Advanced communication skills are essential as you need to assess and answer complex questions, supervise colleagues, and lead a forensic defense team. Whether GMC registration is maintained or not, there is a wide range of opportunities for physicians who perform forensic work. This could include working as part of an NHS trust, an NHS specialist body, a regulatory or safety and quality organisation, or within academia. Alternatively, there are many opportunities to become self-employed or develop a portfolio career. We are recruiting a number of forensic consultants (MLCs) to join our team. As an MLC, you will work closely with your colleagues across the department to support members. MLCs are responsible for medical advice, but must also focus on strengthening relationships with our members, promoting PHM and the interests of our members and the profession at large through education, teaching and participation in stakeholders and external events. International options – in many other countries, including Australia and the United States, you can pursue a career as an expert witness or consultant to a medical advocacy organization through a process similar to that of the United Kingdom.

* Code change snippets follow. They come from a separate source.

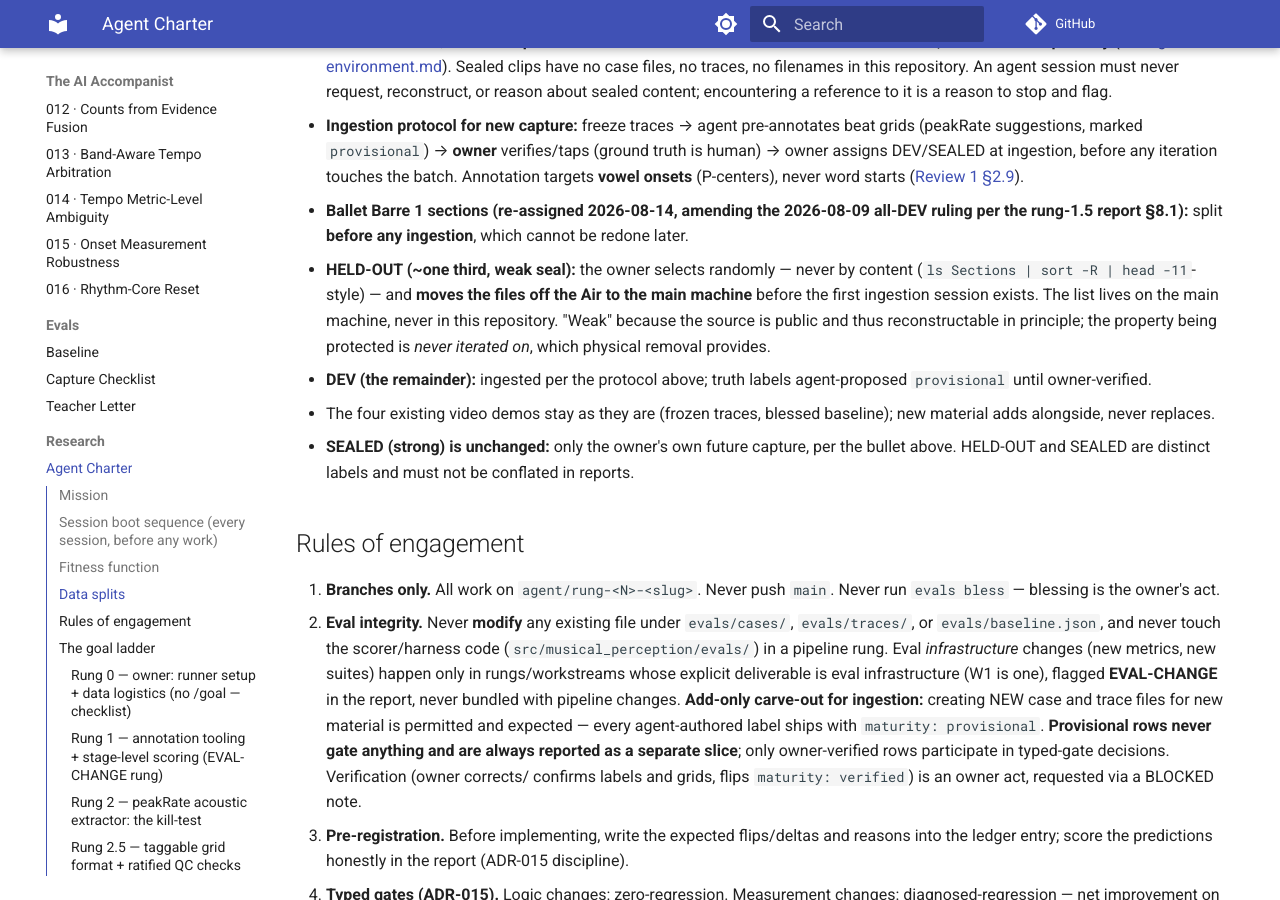
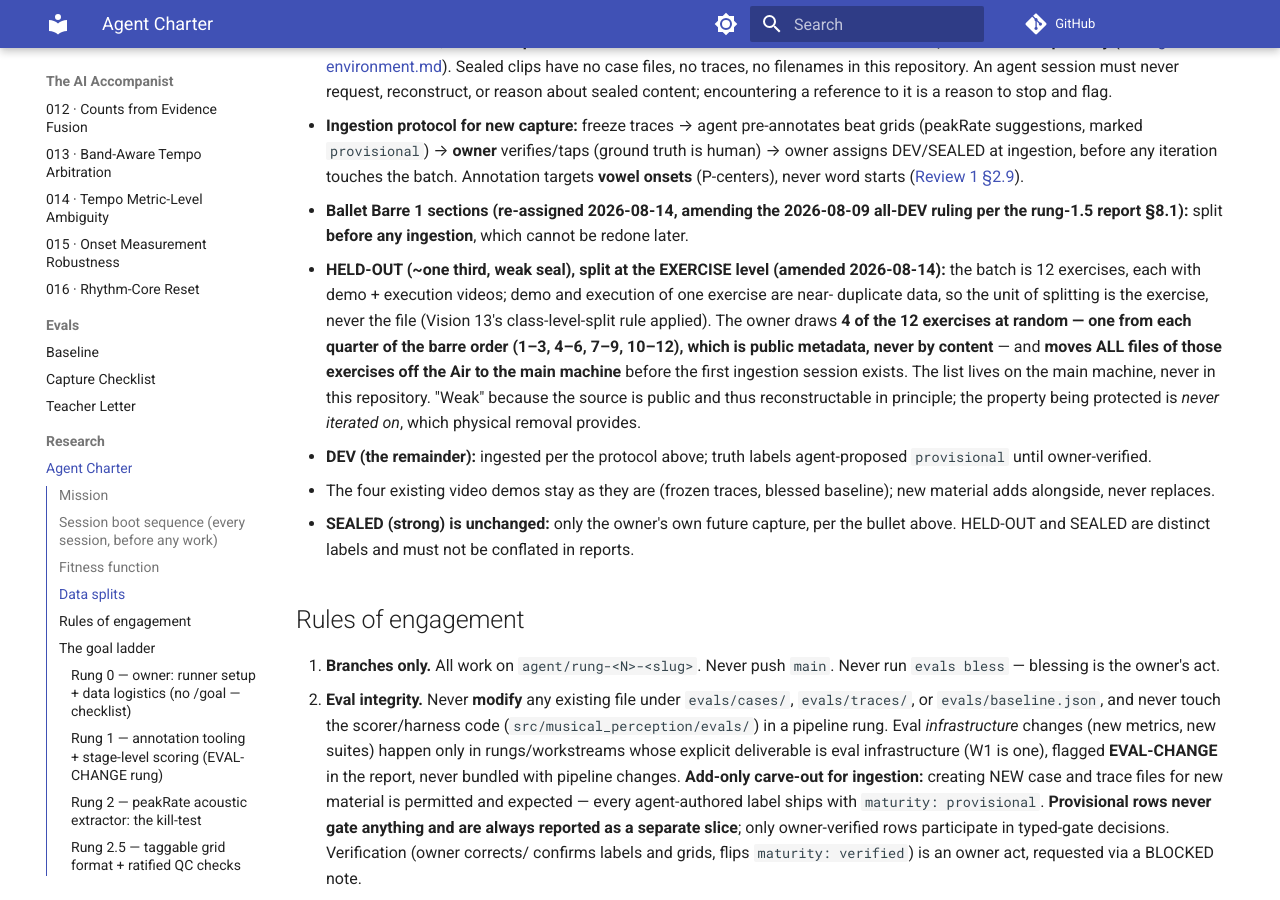
Before and after one commit to ben-juodvalkis/musical-perception, an MkDocs documentation site: the page built from docs/research/agent-charter.md, in a window 1280 px wide and 900 px high, scrolled down 1253 px. Built offline with MkDocs 1.6.1 and Material for MkDocs 9.7.7, drawn with Linux system fonts in a browser that asks for light colours; comment, search, counter and statistics services are not loaded.

Commit message:
docs: holdout amended to exercise-level splitting (4 of 12 exercises, stratified by barre position)
Owner surfaced the batch structure: 12 exercises x (demo + execution).
Demo and execution of one exercise are near-duplicate data, so file-level
random holdout would leak — the split unit is the exercise (Vision 13's
class-level-split rule). Draw one exercise per barre-order quarter
(public metadata, not content); all files of a held-out exercise move
to the main machine together.

Co-Authored-By: Claude Fable 5 <noreply@anthropic.com>
Claude-Session: https://claude.ai/code/session_01Lq9cZ8AsaV6En4f3AZ3dP8

```diff
--- a/docs/research/agent-charter.md
+++ b/docs/research/agent-charter.md
@@ -70,13 +70,19 @@ flags, classified regressions).
 - **Ballet Barre 1 sections (re-assigned 2026-08-14, amending the
   2026-08-09 all-DEV ruling per the rung-1.5 report §8.1):** split
   **before any ingestion**, which cannot be redone later.
-  - **HELD-OUT (~one third, weak seal):** the owner selects randomly —
-    never by content (`ls Sections | sort -R | head -11`-style) — and
-    **moves the files off the Air to the main machine** before the first
-    ingestion session exists. The list lives on the main machine, never
-    in this repository. "Weak" because the source is public and thus
-    reconstructable in principle; the property being protected is
-    *never iterated on*, which physical removal provides.
+  - **HELD-OUT (~one third, weak seal), split at the EXERCISE level
+    (amended 2026-08-14):** the batch is 12 exercises, each with demo +
+    execution videos; demo and execution of one exercise are near-
+    duplicate data, so the unit of splitting is the exercise, never the
+    file (Vision 13's class-level-split rule applied). The owner draws
+    **4 of the 12 exercises at random — one from each quarter of the
+    barre order (1–3, 4–6, 7–9, 10–12), which is public metadata, never
+    by content** — and **moves ALL files of those exercises off the Air
+    to the main machine** before the first ingestion session exists. The
+    list lives on the main machine, never in this repository. "Weak"
+    because the source is public and thus reconstructable in principle;
+    the property being protected is *never iterated on*, which physical
+    removal provides.
   - **DEV (the remainder):** ingested per the protocol above; truth
     labels agent-proposed `provisional` until owner-verified.
   - The four existing video demos stay as they are (frozen traces,
```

Ideally, you are a doctor with an interest in medical law and ethics. You are someone who is passionate about supporting and protecting physicians and is looking for a new career in a dynamic and rapidly evolving industry within a mutual organization. It depends on your specific role, but the work is usually varied, mixing urgent and non-urgent components. This may include: Senior Consultant/Senior GP Level – if you have 10+ years of clinical experience, the expert role may be an attractive option for you. This includes analyzing all medical information related to a clinical negligence claim and determining whether the care provided was appropriate in the circumstances. You will then prepare a full report for the lawyers you have hired, and you may have to appear before the court as a witness if the case goes to court. This role is largely autonomous and depends on your reputation, and since your duty to the court is, it requires complete honesty and a factual assessment, regardless of your employer.